The seed products come from about 50 principal crops, including: grains and oilseeds, special crops, forage and turf grasses, flowers, vegetables, fruits.

CSTA’s direction comes from its membership, through a transparent and system of policy and strategic development directed by an elected Board of Directors, annual and semi-annual meetings and standing committees of the membership. CSTA committees are open to all CSTA members, and much of the member direction begins as committee busines. Find a list of CSTA committees here.

What We Do
CSTA represents its members with stakeholders at the government and industry level. In addition, CSTA fosters the development of international markets, and works with industry and affiliated organizations in Canada and abroad to address issues in the seed industry.

CSTA member companies are building markets in many areas and the association helps these members by removing trade barriers and handling systemic market access questions. Our successes to date have included:

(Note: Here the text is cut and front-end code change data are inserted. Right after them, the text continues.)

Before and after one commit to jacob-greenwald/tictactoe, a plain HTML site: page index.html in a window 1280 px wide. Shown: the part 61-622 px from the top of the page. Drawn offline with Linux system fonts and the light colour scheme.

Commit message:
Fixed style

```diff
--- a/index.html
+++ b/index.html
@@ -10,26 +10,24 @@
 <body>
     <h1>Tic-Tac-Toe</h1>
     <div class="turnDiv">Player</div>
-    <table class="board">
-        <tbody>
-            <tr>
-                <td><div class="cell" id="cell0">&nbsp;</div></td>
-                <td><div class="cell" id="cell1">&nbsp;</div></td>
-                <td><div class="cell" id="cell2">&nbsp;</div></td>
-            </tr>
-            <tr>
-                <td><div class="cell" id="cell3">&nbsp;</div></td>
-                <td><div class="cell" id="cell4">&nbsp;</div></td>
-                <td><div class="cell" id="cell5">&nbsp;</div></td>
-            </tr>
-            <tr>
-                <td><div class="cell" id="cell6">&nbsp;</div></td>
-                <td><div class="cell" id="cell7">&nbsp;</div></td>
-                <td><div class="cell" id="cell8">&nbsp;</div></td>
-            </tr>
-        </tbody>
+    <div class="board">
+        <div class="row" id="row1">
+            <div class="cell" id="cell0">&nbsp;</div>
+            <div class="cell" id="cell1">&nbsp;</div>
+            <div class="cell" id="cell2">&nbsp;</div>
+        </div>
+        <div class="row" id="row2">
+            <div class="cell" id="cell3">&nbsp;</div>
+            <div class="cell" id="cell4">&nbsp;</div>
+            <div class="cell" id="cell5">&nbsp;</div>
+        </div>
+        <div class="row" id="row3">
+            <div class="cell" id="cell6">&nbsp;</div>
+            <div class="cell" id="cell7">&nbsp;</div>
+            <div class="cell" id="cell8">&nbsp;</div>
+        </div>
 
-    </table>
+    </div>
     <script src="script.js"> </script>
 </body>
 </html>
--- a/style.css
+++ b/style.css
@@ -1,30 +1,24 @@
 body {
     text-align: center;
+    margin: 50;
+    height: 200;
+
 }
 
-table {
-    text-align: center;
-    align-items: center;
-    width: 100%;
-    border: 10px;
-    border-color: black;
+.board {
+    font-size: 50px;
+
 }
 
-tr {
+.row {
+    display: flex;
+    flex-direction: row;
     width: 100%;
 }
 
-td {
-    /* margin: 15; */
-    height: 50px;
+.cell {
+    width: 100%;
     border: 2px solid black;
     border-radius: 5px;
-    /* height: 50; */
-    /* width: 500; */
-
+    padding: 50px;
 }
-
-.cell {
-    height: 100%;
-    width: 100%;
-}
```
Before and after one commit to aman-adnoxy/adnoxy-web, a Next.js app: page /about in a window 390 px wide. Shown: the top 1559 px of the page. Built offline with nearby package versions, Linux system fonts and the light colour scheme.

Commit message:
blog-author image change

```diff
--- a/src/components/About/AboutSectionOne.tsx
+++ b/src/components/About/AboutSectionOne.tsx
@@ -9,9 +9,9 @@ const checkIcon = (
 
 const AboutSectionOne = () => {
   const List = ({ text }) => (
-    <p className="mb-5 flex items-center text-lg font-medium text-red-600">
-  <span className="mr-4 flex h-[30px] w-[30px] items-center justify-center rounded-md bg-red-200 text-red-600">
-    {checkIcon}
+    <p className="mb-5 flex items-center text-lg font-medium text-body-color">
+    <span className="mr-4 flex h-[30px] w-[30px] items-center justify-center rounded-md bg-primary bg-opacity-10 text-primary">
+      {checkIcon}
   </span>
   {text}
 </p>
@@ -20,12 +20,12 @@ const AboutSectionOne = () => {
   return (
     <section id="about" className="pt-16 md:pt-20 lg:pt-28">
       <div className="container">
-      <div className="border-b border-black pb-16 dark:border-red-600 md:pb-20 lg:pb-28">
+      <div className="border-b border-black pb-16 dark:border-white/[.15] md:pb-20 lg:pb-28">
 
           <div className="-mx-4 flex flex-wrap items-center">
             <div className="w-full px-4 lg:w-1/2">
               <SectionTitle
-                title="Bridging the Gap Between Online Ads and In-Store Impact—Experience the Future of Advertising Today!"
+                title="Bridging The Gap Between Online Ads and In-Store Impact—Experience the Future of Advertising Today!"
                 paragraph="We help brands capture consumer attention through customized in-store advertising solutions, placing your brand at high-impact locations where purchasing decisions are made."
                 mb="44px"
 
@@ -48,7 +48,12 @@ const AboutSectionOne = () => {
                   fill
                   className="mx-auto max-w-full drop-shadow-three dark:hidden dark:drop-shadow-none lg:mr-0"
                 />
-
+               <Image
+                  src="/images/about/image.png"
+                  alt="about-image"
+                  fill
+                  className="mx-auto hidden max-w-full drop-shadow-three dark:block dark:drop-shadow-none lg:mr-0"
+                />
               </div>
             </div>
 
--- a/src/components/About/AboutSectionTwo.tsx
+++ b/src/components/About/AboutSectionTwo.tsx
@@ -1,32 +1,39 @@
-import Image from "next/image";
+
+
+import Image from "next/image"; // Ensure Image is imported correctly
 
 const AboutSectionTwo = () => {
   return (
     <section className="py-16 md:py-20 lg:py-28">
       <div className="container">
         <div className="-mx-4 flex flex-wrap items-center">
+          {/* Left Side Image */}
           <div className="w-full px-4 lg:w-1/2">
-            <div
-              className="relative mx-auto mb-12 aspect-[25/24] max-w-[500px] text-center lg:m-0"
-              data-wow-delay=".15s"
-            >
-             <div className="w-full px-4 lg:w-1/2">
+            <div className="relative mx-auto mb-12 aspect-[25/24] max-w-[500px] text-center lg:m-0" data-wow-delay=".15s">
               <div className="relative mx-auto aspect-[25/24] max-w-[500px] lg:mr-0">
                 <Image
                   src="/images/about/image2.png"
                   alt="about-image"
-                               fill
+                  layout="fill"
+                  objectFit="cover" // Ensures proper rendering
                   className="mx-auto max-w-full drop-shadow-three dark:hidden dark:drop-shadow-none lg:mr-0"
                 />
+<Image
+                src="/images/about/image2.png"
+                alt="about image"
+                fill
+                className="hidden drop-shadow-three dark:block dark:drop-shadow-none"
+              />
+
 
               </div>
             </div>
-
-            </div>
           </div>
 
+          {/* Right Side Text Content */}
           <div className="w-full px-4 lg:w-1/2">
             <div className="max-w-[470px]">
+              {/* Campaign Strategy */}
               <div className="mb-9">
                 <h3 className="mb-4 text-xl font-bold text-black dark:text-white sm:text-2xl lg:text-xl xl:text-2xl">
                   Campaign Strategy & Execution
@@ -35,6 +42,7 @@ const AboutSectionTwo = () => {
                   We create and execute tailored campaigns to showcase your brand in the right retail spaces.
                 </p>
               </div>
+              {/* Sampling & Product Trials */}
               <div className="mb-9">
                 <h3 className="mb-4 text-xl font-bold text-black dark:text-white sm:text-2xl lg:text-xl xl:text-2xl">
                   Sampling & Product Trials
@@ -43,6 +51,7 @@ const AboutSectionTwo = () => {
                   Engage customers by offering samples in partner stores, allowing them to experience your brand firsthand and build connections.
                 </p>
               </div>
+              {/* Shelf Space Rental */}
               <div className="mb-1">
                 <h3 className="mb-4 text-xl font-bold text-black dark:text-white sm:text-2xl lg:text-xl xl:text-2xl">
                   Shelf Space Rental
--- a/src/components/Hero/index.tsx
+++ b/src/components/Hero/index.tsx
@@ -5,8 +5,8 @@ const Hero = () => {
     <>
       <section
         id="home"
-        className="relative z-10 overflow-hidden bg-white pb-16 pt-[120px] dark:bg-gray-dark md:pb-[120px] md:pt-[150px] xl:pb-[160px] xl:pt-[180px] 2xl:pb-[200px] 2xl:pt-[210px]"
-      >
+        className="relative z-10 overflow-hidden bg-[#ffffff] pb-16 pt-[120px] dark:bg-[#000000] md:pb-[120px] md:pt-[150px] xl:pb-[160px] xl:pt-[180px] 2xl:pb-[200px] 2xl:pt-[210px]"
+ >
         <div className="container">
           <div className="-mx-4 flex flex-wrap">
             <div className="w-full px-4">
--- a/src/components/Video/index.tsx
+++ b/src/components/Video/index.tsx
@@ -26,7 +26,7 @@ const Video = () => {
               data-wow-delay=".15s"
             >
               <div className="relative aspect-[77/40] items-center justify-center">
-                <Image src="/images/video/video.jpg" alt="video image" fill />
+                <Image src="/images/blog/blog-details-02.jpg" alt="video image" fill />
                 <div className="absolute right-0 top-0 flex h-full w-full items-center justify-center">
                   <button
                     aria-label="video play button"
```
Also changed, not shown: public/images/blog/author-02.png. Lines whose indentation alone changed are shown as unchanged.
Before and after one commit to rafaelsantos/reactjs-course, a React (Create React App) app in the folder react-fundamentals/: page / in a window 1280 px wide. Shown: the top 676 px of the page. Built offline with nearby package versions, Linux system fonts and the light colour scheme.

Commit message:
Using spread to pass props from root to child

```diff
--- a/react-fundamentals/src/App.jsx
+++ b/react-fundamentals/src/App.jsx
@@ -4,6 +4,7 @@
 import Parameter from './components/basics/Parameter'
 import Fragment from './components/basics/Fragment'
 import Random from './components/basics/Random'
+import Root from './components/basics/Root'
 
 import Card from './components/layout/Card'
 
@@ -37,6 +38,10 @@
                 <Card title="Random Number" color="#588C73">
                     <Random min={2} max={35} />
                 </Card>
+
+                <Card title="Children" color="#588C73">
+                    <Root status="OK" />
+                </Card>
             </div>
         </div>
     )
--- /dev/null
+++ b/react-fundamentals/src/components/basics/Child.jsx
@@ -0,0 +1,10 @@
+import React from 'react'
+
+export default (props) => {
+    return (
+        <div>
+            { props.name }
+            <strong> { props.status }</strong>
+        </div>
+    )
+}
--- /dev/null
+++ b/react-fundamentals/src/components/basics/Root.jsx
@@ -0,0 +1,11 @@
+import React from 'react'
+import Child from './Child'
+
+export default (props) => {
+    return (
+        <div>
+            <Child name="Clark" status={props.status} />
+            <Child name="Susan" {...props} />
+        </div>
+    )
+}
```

  • Removal of phytosanitary barriers
  • Increased trade in licensed genetics now worth millions of dollars
  • Improved trade of soybean varieties and identity-preserved soy shipments founded on seed genetics
  • Removal of trade barriers
  • Ground-breaking accreditation programs to facilitate Canadian seed shipments to the United States in a post-9/11 world
  • Trade arbitration services
  • Improving the domestic regulatory environment to facilitate trade and access to improved genetics